Is Lauren Boebert doomed?
The race for Colorado’s 3rd district seat was much tighter than expected.
In fact, the race was razor tight. Only about 500 votes separated the two candidates. Incumbent Republican Lauren Boebert was heavily favored to defeat Democratic candidate Adam Frisch in the conservative district.
But the race was so close that a recount was required.
The final count: Boebert won with 163,839 votes (50.1 percent), defeating Frisch who tallied 163,293 votes (49.9 percent). It doesn’t get much closer than that.
Voters growing wary of MAGA and Lauren Boebert
Boebert’s 2022 midterm results contrast sharply with her own 2020 results.
In 2020, Boebert tallied 220,634 votes – almost 60,000 more than in 2022. And in 2020, Boebert defeated the Democratic candidate, Diane Mitsch Busch, by nearly 30,000 votes. There was no recount required in 2020. Boebert and MAGA won comfortably.
Boebert’s 2022 troubles speak to a larger national trend, in which MAGA candidates seem to have reduced appeal.
In swing states, states where Trump was once successful, MAGA candidates were resoundingly defeated. And while Boebert ultimately won her election on a MAGA platform, her performance was shoddy enough that a Democrat came within 500 votes of winning Colorado’s comfortably conservative third district.

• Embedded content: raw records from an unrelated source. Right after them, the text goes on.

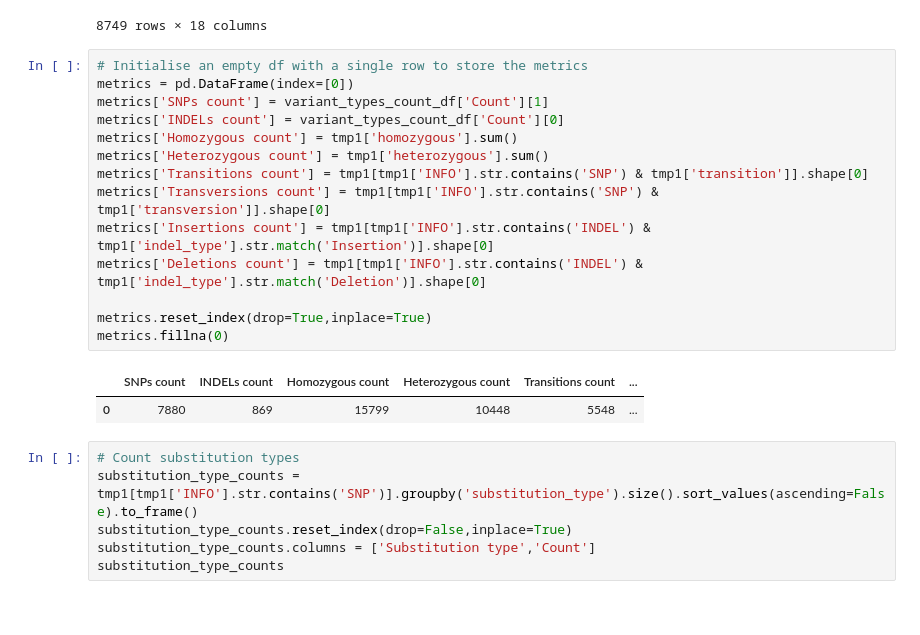
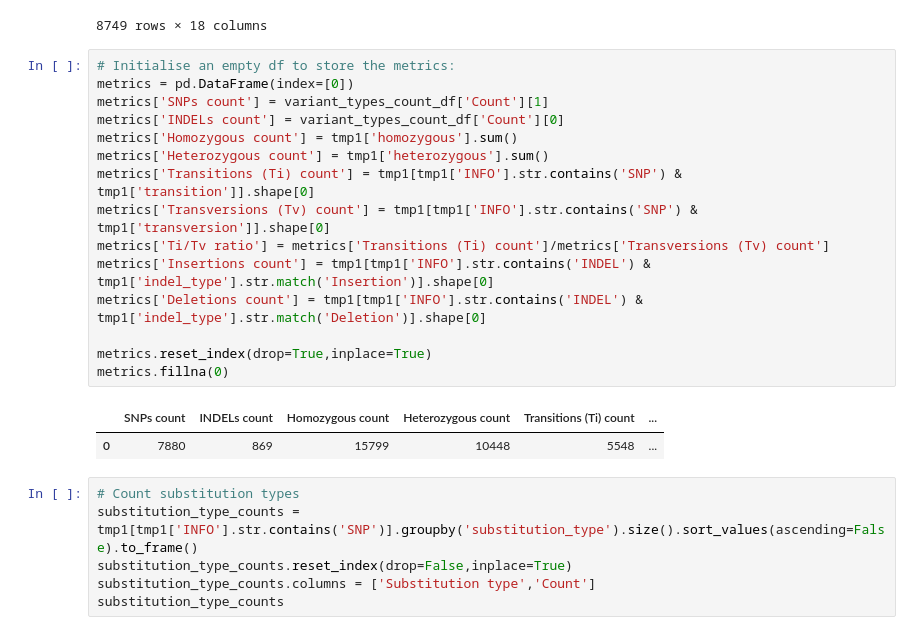
Before and after one commit to AkramMendez/custom_scripts, a Jupyter notebook: python/python_practice.ipynb, the cells around one changed output. Saved outputs shown, nothing was run; the diff lists cells and outputs as text.

```diff
--- a/python/python_practice.ipynb
+++ b/python/python_practice.ipynb
@@ -401,21 +404,22 @@ tmp1
 | 8748 | 20 | 64283606 | . | TTCTC | T | . | PASS | AC=1;AN=6;VT=INDEL | GT | 0|0 | 0|1 | ... |
 8749 rows × 18 columns
 # %%
-# Initialise an empty df with a single row to store the metrics
+# Initialise an empty df to store the metrics:
 metrics = pd.DataFrame(index=[0])
 metrics['SNPs count'] = variant_types_count_df['Count'][1]
 metrics['INDELs count'] = variant_types_count_df['Count'][0]
 metrics['Homozygous count'] = tmp1['homozygous'].sum()
 metrics['Heterozygous count'] = tmp1['heterozygous'].sum()
-metrics['Transitions count'] = tmp1[tmp1['INFO'].str.contains('SNP') & tmp1['transition']].shape[0]
-metrics['Transversions count'] = tmp1[tmp1['INFO'].str.contains('SNP') & tmp1['transversion']].shape[0]
+metrics['Transitions (Ti) count'] = tmp1[tmp1['INFO'].str.contains('SNP') & tmp1['transition']].shape[0]
+metrics['Transversions (Tv) count'] = tmp1[tmp1['INFO'].str.contains('SNP') & tmp1['transversion']].shape[0]
+metrics['Ti/Tv ratio'] = metrics['Transitions (Ti) count']/metrics['Transversions (Tv) count']
 metrics['Insertions count'] = tmp1[tmp1['INFO'].str.contains('INDEL') & tmp1['indel_type'].str.match('Insertion')].shape[0]
 metrics['Deletions count'] = tmp1[tmp1['INFO'].str.contains('INDEL') & tmp1['indel_type'].str.match('Deletion')].shape[0]
 
 metrics.reset_index(drop=True,inplace=True)
 metrics.fillna(0)
 # %% [output]
-|  | SNPs count | INDELs count | Homozygous count | Heterozygous count | Transitions count | ... |
+|  | SNPs count | INDELs count | Homozygous count | Heterozygous count | Transitions (Ti) count | ... |
 | 0 | 7880 | 869 | 15799 | 10448 | 5548 | ... |
 # %%
 # Count substitution types
```
Also changed, not shown: parts of 8 cells of this notebook, 3 other files.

The results are comforting, supporting the idea that most people are reasonable; most people are decent. And that a candidate like Lauren Boebert, who is neither reasonable nor decent, would lose support amongst reasonable, decent constituents seemed inevitable and is ultimately comforting.
Now, that’s not to say that whether a person is reasonable or decent depends upon who they vote for – rather that Boebert’s behavior and platforms would gradually debate support amongst conservatives inclined to vote conservative.
Boebert losing appeal
Boebert became a nationally prominent member of the House during her first term.
Boebert rose to prominence using a MAGA formula. First, Boebert was a staunch and vocal defender of then-President Donald Trump. Second, Boebert wielded social media like a weapon. And relatedly, third, Boebert had a habit of feuding with her Democratic counterparts. The recipe worked – kind of. Boebert became one of the most well-known members of Congress. But Boebert’s antics have obviously degraded the support she enjoys amongst her constituents back in Colorado.
Boebert became a viable candidate in 2019 when she confronted Beto O’Rourke’s gun buy-back program at a town hall event. Boebert gained further notoriety when her restaurant (Shooter’s Grill) refused to honor the governor’s orders to close during the COVID-19 pandemic. Voters loved Boebert’s politics and her outspokenness. She was awarded with a seat in Congress.
During Boebert’s first term in Congress, things got a little weird. She supported the elimination of the U.S. Department of Education; she opposed Colorado’s red flag laws, which allow the police to remove a firearm from someone deemed dangerous to themselves or others; she believes that the market, rather than the government, should determine how the energy market functions, and how the health care system functions. Boebert also opposes gay marriage; opposes the separation of church and state.
To top it all of: Boebert espouses several conspiracy theories including QAnon, which holds that Hillary Clinton and the Democrats are operating a clandestine pedophilia ring.
Simply put, Boebert is a menace. And the voters responded accordingly.
Frisch almost scored an upset against Boebert through exploiting her zaniness. Frisch criticized Boebert for her “angertainment.” Frisch also rolled out a moderate platform – vowing not to vote for Nancy Pelosi for Speaker of the House and vowing to serve as a nonpartisan problem-solver – that had surprising appeal in the conservative district.
Frisch lost in the end – but just barely. And in losing, Frisch further demonstrated the vulnerability of MAGA.
Harrison Kass is the Senior Editor at 19FortyFive. An attorney, pilot, guitarist, and minor pro hockey player, he joined the US Air Force as a Pilot Trainee but was medically discharged. Harrison holds a BA from Lake Forest College, a JD from the University of Oregon, and an MA from New York University. He lives in Oregon and listens to Dokken.